Wall Street stocks lose steam as interest rate fears linger
Stocks on Wall Street fell the most in more than a month on a dismal reading of consumer borrowing and official warnings of both weak growth and a rise in interest rates.
Thomas Hoenig, president of the Kansas City Federal Reserve, said policy makers could raise the benchmark rate target from near zero toward 1% without hampering a US recovery.
Earlier, Fed chairman Ben Bernanke said the US economy appeared to have stabilised, although it was still hampered by high unemployment and a weak housing market.
On top of this, the Fed released data showing that consumer borrowing fell $US11.5 billion in February, a much bigger decline than Wall Street was expecting.
The Dow Jones Industrial Average plunged 72.47 points, its worst one-day decline since February 23, ending at 10,897.52, off 0.7%. It traded in the red for all of the session, though it nearly reached break-even following a well-bid auction of 10-year Treasury notes, which temporarily eased traders' recent fears of higher borrowing costs.
The Nasdaq Composite Index fell 0.2% to 2431.16 while the S&P 500 index shed 0.6% 1182.45, hit by selling in every sector.
European stocks edged lower as growing concern about Greece's ability to finance its debt and downbeat economic data undermined investor optimism.
Stocks in Athens dropped nearly 3%, with big banks leading the decline. The government has denied reports that it is trying to exclude the IMF from its rescue package, but it boosted fears the matter is not yet settled.
Latest economic data showed growth in the euro zone stalled in the fourth quarter of 2009, with output in seven of its 16 members falling.
In election-mode Britain, services data for March was weaker than anticipated.
On the corporate front, French carmaker Renault shares declined 1% after agreeing with its partner Nissan on a share swap deal with Germany’s Daimler, which lost 0.2%.
Daimler and the Renault-Nissan tandem have agreed to joint development of new small cars and light trucks as well as to share power trains.

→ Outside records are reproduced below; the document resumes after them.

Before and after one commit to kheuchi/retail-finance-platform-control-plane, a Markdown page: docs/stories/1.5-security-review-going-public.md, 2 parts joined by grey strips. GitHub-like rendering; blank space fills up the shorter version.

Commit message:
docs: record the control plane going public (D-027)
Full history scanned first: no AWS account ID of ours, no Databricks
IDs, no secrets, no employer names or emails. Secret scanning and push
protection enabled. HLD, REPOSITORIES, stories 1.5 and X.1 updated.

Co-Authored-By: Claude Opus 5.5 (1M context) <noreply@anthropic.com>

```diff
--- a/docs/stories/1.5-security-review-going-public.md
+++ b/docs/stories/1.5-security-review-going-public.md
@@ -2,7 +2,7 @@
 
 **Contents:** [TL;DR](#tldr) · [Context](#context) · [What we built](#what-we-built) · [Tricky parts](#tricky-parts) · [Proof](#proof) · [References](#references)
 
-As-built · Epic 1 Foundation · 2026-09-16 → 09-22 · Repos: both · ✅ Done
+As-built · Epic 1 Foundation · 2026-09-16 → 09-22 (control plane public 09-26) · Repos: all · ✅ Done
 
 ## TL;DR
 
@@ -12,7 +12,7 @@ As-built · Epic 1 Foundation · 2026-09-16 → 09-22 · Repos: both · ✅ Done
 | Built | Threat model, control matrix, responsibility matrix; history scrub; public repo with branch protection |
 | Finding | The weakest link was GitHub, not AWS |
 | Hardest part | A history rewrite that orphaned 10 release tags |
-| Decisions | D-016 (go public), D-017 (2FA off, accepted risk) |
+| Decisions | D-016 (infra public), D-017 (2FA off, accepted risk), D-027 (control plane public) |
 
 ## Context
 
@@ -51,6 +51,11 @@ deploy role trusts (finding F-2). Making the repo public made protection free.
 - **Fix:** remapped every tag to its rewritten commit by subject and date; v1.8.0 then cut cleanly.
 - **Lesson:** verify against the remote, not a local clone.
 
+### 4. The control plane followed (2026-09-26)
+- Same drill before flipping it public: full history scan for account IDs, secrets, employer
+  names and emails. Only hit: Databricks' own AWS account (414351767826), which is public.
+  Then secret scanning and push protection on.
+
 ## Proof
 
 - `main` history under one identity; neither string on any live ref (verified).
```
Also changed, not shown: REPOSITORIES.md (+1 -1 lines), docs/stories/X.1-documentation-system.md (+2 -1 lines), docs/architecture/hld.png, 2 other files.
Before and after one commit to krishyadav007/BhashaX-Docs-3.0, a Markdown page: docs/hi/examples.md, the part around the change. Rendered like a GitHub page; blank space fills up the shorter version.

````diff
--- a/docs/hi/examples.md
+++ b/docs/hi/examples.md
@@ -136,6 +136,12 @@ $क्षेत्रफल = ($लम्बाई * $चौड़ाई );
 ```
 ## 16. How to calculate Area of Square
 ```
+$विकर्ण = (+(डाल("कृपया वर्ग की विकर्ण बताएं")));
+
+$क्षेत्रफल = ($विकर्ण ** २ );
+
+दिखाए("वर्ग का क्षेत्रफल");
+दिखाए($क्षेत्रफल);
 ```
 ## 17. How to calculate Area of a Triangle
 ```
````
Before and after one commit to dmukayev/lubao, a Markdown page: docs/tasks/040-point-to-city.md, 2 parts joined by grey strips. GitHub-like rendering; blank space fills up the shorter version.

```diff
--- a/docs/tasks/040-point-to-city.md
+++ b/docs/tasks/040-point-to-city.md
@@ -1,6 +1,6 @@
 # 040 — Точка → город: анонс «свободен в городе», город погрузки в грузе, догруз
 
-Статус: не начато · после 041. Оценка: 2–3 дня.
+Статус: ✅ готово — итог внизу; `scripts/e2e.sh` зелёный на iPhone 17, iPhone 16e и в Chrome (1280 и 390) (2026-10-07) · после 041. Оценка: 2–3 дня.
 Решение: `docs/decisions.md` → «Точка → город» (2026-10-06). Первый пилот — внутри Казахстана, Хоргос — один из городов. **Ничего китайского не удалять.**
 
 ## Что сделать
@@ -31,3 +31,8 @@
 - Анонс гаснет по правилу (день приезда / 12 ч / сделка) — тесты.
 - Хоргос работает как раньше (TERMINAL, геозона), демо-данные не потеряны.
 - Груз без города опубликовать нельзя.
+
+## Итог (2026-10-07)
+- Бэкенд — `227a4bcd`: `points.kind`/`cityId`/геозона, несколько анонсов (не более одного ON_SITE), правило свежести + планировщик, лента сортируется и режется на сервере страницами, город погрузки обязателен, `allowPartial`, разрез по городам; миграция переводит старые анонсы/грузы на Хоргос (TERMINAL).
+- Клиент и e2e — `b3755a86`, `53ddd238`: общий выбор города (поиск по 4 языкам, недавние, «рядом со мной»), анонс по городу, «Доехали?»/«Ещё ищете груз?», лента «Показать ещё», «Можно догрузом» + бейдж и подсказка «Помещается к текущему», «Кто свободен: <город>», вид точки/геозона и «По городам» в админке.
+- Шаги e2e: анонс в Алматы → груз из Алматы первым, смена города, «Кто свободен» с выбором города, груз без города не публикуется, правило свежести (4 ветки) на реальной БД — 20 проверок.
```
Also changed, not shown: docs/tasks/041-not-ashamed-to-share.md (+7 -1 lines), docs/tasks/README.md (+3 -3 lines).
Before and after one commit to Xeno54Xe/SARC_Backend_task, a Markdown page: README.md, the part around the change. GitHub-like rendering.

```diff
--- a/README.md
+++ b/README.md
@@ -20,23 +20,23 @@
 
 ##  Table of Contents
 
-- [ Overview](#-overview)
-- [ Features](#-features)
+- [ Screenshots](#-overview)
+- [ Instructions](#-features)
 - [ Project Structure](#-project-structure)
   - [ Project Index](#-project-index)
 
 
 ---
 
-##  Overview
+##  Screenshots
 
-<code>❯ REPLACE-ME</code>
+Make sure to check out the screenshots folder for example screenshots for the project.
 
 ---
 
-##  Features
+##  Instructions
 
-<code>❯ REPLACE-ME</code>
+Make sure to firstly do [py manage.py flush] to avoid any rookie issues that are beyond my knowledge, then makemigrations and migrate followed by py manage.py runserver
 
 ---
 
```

In a €1.2 billion share exchange, Daimler will own 3.1% each of Renault and Nissan, while the two companies, which already own stakes in each other, will own a combined 3.1% of Daimler. The two sides estimate cost and revenue gains at €2 billion each over five years,
The Stoxx Europe 600 Index closed down 0.3% at 268.61. The UK's FTSE 100 Index fell 0.3% to 5762.06, France's CAC-40 lost 0.7% lower at 4026.97 and Germany's DAX lost 0.5% to 6222.41.
In Asia, resources shares rallied in Hong Kong, strength in the financial sector lifted stocks in Japan, but Chinese property developers fell on fear of further monetary tightening.
Japan's Nikkei Stock Average of 225 companies closed 0.1% higher at 11292.83, China's Shanghai Composite fell 0.3% to 3148.22 and Hong Kong's Hang Seng Index climbed 1.8% to 21928.77 in its first day of trading since last Thursday.
Australia's S&P/ASX 200 added 0.2% to 4960.91, Korea's Kospi Composite finished nearly flat at 1726.60, India's Sensex Index rose 0.2% to 17,970.02 and Singapore's Straits Times Index added 0.4% to 2988.10,
Commodities: Oil down, gold up
Oil futures dropped after the US government reported an unexpectedly large inventory increase.
Light, sweet crude for May delivery settled 96USc, or 1.1%, lower at $US85.88 a barrel in New York. Brent crude on the ICE futures exchange traded 56USc, or 0.7%, lower at $US85.59 a barrel.
Gold futures advanced, continuing their rally despite a stronger US dollar.
The most-active June contract was up $US17, or 1.5% at $US1153 an ounce in New York, while thinly traded April futures were up $US17.20, or 1.5%, at $US1152.30.
Currencies: Dollar up, euro down
The US dollar rose to a new 11-month high against the euro and gained on most major currencies.
The euro fell for a third day, changing hands at $US1.3364, down from $US1.3398 late on Tuesday. It touched $US1.3325 during the session, which would be the lowest on a closing basis since early May.
The British pound also lost further ground to $US1.5246, down from $US1.5276.
Against its Japanese counterpart, the dollar erased an early gain to trade at ¥93.62, down from ¥93.83.